Following on from Jean Maguire’s post yesterday on NEHGS collection research options covered this year at Vita Brevis, I thought it might be useful to look at the coverage of international research at the blog. A lively group of articles follow, suggesting the range of our bloggers’ interests and research skills, beginning with Lael Dalal’s post on the Aghassi family’s hegira from Iraq to Mexico to Massachusetts:
Isak Aghassi was born in 1889 in Baghdad and worked with his father importing dyes and teas from India, eventually focusing on carpets and tobacco. In 1946, Isak put himself, his wife Marcelle, and his two sons Badri and Jacob on a waiting list as prospective immigrants to the United States. He wrote the American Embassy in Baghdad at least once a year (receiving a yearly reply) inquiring when he and his family would be able to leave their dangerous country. The reply was always the same: the quota was over-subscribed and they would need to wait patiently.
In … his classic study of the eighteenth-century “Scots-Irish” exodus from Ulster to America, Charles Knowles Bolton cites court records, newspapers, correspondence and other primary sources. The book provides specific details about immigrant communities in New England, Pennsylvania, and South Carolina, and lists many immigrants and their origins in Ulster.
In a time before microfilms, scanned newspapers, and Internet searches, Bolton culled through early American newspapers to locate the arrival of ships from Ireland bearing passengers for New England. He combed state and local archives, viewed correspondence, and reviewed town records to assemble his data.

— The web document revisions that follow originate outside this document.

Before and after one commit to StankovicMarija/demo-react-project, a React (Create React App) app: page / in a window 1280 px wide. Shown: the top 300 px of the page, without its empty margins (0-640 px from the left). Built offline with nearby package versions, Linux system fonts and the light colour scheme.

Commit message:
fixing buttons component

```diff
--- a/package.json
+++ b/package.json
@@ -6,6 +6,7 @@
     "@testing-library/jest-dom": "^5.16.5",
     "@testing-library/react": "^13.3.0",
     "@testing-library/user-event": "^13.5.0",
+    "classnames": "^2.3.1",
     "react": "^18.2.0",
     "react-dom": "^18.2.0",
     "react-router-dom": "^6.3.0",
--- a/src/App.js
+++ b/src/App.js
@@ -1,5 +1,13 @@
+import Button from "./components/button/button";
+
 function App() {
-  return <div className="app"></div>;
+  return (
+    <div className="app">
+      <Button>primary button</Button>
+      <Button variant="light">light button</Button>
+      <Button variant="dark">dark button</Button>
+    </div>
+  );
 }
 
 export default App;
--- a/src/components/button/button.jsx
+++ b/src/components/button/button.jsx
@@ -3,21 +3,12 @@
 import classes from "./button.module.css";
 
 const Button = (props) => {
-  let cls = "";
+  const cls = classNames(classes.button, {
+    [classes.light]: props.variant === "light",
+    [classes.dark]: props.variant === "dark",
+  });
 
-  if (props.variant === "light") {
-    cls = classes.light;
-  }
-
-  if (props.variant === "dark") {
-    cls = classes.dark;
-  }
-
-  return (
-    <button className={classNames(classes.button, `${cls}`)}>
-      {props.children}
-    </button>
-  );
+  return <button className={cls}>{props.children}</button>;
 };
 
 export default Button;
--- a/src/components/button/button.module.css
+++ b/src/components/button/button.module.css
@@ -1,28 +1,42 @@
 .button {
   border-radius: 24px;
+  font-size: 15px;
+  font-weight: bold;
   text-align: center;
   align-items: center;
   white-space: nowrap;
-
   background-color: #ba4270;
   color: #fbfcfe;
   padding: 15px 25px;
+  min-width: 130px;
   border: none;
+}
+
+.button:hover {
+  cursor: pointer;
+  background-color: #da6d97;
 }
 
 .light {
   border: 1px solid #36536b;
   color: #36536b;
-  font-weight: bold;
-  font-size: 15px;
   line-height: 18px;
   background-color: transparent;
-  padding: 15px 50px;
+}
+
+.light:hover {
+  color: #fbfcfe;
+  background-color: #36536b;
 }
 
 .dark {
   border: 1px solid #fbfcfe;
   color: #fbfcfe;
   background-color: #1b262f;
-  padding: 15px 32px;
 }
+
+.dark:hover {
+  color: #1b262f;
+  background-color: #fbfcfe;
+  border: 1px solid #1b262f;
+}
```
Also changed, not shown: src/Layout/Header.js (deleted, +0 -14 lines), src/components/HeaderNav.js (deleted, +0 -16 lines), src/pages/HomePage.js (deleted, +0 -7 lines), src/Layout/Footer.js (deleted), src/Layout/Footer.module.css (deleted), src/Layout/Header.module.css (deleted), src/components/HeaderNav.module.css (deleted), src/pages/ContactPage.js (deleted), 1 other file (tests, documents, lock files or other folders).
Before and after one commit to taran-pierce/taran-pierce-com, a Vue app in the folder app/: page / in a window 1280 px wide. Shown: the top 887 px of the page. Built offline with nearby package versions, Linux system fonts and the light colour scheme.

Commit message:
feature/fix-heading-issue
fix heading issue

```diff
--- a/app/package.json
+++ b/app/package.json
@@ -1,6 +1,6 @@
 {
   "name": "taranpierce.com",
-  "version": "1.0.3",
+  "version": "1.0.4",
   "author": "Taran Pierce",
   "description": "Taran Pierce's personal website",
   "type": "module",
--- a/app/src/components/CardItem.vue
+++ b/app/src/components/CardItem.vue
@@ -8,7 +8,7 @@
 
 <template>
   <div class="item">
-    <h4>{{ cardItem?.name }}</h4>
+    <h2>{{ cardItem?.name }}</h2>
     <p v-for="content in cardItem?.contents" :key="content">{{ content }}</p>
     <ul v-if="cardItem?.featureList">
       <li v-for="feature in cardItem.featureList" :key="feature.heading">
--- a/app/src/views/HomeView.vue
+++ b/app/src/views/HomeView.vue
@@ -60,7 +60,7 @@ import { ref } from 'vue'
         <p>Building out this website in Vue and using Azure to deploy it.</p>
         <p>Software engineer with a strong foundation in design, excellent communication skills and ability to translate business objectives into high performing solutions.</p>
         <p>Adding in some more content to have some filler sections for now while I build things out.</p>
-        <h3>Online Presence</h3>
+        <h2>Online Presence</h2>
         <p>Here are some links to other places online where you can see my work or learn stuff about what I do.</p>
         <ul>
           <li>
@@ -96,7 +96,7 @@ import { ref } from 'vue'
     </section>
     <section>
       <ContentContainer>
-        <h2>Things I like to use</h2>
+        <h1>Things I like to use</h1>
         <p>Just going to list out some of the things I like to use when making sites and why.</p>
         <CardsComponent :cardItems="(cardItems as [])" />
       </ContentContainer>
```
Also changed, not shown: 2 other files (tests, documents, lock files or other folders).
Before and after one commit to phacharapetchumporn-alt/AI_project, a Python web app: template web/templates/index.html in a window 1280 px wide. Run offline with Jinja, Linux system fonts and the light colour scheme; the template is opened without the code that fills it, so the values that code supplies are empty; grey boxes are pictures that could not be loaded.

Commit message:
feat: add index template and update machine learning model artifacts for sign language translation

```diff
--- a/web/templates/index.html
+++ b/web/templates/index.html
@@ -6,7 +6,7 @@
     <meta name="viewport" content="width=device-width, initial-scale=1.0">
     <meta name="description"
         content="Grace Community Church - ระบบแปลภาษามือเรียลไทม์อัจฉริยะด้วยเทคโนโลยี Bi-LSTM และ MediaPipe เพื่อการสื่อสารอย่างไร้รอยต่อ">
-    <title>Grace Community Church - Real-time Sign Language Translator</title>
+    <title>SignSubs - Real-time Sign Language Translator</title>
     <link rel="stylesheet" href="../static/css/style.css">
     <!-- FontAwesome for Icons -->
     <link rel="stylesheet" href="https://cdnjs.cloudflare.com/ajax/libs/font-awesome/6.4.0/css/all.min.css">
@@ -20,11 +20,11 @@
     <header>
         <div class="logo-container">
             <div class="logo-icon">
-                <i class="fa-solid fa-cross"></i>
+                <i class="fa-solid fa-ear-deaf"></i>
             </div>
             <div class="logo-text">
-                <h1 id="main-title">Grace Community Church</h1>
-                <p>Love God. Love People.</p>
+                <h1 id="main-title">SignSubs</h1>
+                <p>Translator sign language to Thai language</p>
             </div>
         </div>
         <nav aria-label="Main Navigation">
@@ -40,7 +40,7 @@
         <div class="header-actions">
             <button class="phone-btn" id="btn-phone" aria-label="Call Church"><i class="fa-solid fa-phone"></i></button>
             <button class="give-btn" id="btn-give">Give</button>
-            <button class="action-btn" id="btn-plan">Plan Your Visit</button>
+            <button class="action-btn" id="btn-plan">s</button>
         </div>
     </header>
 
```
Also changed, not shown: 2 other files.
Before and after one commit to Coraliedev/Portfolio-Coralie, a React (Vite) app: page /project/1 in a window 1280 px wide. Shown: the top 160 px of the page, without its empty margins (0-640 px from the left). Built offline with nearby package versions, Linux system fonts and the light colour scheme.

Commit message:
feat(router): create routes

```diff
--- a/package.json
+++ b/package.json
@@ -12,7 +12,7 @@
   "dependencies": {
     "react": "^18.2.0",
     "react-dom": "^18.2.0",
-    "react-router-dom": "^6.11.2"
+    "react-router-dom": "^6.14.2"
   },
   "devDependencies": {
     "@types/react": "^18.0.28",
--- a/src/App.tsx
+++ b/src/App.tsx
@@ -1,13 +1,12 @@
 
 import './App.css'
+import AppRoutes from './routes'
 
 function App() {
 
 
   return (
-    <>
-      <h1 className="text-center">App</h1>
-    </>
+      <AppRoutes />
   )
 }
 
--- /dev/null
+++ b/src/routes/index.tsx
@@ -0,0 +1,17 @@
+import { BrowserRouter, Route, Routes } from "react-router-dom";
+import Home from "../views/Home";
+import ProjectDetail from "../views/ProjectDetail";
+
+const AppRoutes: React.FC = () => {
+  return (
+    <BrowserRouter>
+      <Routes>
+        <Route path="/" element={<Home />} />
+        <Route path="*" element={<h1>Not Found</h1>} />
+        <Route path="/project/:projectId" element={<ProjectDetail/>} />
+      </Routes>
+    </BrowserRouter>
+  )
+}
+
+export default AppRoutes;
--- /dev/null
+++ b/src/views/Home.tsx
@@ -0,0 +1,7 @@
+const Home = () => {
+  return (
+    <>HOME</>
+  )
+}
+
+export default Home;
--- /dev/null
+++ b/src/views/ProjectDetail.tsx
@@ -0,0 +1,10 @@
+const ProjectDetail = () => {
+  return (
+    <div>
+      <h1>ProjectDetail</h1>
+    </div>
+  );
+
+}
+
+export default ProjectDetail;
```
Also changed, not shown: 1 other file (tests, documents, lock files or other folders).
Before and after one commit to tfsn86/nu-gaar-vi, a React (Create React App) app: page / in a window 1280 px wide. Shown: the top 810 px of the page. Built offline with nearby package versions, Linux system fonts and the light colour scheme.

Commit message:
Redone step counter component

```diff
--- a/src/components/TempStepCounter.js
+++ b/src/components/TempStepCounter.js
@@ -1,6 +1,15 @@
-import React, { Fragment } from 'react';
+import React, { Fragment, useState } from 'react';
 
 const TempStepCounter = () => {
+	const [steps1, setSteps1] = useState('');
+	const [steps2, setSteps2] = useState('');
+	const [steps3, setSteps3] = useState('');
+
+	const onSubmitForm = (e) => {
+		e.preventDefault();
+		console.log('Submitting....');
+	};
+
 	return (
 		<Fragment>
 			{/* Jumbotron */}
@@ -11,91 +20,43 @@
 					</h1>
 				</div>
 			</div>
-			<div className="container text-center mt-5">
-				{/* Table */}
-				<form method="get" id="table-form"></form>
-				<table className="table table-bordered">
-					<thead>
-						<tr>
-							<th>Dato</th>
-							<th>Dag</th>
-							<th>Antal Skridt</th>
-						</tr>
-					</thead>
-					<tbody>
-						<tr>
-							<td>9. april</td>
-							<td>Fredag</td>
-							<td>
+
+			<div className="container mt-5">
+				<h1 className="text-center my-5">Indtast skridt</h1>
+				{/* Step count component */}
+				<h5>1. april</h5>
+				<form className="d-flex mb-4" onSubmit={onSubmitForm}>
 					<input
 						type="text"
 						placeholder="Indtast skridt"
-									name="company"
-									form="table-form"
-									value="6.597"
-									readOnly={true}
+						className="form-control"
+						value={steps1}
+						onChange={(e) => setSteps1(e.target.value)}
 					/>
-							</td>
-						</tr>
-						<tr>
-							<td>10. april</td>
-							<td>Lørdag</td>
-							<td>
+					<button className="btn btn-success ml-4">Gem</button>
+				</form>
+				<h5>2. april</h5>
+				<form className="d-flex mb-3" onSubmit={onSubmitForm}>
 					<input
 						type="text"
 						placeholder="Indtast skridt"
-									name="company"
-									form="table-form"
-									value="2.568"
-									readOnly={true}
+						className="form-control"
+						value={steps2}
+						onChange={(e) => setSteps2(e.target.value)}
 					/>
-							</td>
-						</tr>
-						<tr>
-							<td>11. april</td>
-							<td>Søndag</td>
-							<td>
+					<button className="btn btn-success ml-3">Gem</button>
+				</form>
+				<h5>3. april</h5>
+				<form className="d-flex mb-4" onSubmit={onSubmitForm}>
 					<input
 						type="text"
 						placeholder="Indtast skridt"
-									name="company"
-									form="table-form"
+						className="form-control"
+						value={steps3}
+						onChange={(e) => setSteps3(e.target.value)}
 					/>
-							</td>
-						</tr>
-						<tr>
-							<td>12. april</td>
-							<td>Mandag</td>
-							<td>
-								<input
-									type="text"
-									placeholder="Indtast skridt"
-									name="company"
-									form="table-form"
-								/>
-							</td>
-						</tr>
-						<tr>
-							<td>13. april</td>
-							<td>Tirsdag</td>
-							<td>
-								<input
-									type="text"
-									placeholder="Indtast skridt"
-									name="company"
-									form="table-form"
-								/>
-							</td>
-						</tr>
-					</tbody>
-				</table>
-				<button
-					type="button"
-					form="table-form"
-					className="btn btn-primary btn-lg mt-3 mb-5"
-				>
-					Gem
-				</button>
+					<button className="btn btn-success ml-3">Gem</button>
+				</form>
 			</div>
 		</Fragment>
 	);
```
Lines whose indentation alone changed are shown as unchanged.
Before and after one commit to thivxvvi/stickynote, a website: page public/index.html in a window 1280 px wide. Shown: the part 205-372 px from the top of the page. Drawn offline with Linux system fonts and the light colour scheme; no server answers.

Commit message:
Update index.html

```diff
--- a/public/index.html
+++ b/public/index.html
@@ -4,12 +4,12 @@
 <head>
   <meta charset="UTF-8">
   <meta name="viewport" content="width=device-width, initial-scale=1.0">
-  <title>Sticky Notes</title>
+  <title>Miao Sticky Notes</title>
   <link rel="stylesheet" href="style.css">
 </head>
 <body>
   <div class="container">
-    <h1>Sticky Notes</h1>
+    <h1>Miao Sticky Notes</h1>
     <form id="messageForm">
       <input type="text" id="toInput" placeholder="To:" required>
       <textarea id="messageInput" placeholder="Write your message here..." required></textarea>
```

Rhonda McClure’s genealogical remit includes Canadian and Italian research. Her post on Canadian colonization companies is an introduction to some of the forces that led Europeans to emigrate to Canada:
When researching immigration into the United States, especially by the 1900s, one should remember there were laws that had been enacted to prevent immigrants from having been promised a job to entice them to emigrate – contract labor laws. These were designed to protect the immigrants as well as protect those already in the United States from having their jobs given to newly arriving, and probably lower paid, foreign workers. So the idea that there were companies to entice immigrants to come and work [in Canada] was something new to me.
Her post on a 2011 trip to Italy covers some of the modern-day publications and collections – including websites – available for Italian research:
The Virtual Museum of Italian Immigration in the Illawarra is devoted to those Italians who came to the Illawarra region outside of Sydney, Australia. Like the Museo [Nazionale Emigrazione Italiana] in Rome, there are many artifacts that you can view in the virtual museum while also looking at and telling stories of Italian families in Australia.
On Wednesday, Alice Kane wrote about some of the resources available for genealogical research in Cuba:
Brigham Young University’s Guide to Cuba may be a good start for references to publications and websites related to Cuban research. Also, you may wish to consider Cuban Family History Resources from the Family History Library in Salt Lake City. The Family History Library also has a sizable collection of published references that have not been digitized yet … Any items that have been microfilmed may be rented and viewed at a Family History Center near you … Catalogue items that have not been microfilmed are only available in Salt Lake City.
No doubt there will be other posts in coming months on topics in international genealogical research, so be sure to check back often!